WASHINGTON -- The number of death row prisoners dropped last year for the first time since the Supreme Court reinstated capital punishment in 1976, the Justice Department reported Sunday. The decline was part of a trend that has seen fewer people sentenced to die in recent years.
The death row population fell from 3,601 in 2000 to 3,581 in 2001, the first year-to-year decrease in 25 years. Last year's total of 155 was the lowest number sentenced to die and put on death row since 1973. It was the third straight year of declines.
The number of death sentences imposed last year compares with 303 in 1998 and 319 in 1996, according to the Bureau of Justice Statistics.
Sixty-six people were executed last year, compared with 85 the year before. Through Dec. 11 of this year, 68 people have been executed.
Death penalty experts say juries and prosecutors appear to be exercising greater care in using the death penalty, particularly considering recent cases in which DNA evidence has proved that people were wrongly convicted. More prosecutors also appear to be accepting plea bargains in which a defendant accepts a sentence of life without parole.
'More selective use'
"There is more selective use of the death penalty going on," said Richard Dieter, executive director of the nonprofit Death Penalty Information Center, a capital punishment research group. "The key issue, which is disturbing to people, is that they've seen inmates who may have been close to execution walk off from death row."
The government figures show that 63 men and three women were put to death last year, all by lethal injection. The racial breakdown was 48 whites, 17 blacks and one American Indian.
A death row inmate is most likely to have previous felony convictions, never have been married and have no more than a high school education, the statistics show. Only 10 percent have attended college.
Oklahoma executed the most people in 2001, with 18, followed by 17 put to death in Texas and seven in Missouri. In all, executions were carried out last year by 15 of the 38 states that have a death penalty. The federal government executed two men, Oklahoma City bomber Timothy McVeigh and drug lord and murderer Juan Raul Garza.
Preliminary statistics for this year show that Texas conducted 33 of the 68 executions nationwide.
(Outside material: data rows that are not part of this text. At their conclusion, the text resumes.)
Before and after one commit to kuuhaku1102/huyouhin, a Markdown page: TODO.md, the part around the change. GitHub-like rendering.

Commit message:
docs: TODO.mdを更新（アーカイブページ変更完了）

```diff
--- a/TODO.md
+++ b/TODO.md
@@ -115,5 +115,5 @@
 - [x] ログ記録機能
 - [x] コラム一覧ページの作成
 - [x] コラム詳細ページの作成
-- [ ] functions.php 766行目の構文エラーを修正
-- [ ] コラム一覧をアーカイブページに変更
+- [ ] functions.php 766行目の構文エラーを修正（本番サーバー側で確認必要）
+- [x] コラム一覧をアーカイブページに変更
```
Capital punishment methods are changing, too. By 2001, 36 states had authorized lethal injection as the method of execution, compared with 22 a decade earlier. Since 1977, 584 of the 749 executions, or about 78 percent, have been by injection.
Alabama is among the most recent converts, switching from the electric chair to injection in May. Anthony Johnson, 46, last week became the first Alabama death row inmate to die by lethal injection.
Yet some states still authorize, in certain circumstances, electrocution, use of gas, hanging and -- in Idaho, Oklahoma and Utah -- death by firing squad.
Ninety people had their death sentences removed or overturned by the courts in 2001, with Florida leading the way with 11. Of the 90, 46 inmates now are serving life sentences, and most of the others were awaiting new trials or sentencing hearings.
Seven inmates had death sentences commuted. Nineteen death row inmates died while awaiting execution.
On the Net: Bureau of Justice Statistics: http://www.ojp.usdoj.gov/bjs
Death Penalty Information Center: http://deathpenaltyinfo.org